**EXERCISE OBJECTIVE:** Determine how many lines in the records hold the word "AGENTS". Return the number alone.

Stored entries
■ ■ ■ ■

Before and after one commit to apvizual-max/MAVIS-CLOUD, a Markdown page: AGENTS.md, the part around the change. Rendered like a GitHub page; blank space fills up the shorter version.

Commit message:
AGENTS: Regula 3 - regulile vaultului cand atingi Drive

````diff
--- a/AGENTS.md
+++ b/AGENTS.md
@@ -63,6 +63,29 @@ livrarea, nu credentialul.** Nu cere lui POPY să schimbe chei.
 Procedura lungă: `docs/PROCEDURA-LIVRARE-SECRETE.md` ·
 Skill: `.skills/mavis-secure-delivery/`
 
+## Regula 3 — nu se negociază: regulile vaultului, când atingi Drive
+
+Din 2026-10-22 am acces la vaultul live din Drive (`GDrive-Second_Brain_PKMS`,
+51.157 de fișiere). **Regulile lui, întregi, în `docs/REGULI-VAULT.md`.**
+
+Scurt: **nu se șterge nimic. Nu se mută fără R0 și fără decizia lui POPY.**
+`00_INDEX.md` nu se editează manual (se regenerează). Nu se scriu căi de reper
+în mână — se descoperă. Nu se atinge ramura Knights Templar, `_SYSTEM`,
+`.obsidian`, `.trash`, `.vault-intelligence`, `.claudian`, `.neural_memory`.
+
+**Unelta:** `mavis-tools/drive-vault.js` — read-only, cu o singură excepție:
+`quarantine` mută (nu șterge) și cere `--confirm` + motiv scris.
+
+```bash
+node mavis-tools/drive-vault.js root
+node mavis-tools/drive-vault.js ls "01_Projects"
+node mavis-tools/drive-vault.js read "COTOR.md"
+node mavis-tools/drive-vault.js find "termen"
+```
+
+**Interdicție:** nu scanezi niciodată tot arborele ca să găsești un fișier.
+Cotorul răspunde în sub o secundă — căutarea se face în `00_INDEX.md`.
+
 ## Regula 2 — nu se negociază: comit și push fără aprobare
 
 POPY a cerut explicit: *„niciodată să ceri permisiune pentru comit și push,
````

■ ■ ■ ■

**WRITTEN SOLUTION:** 4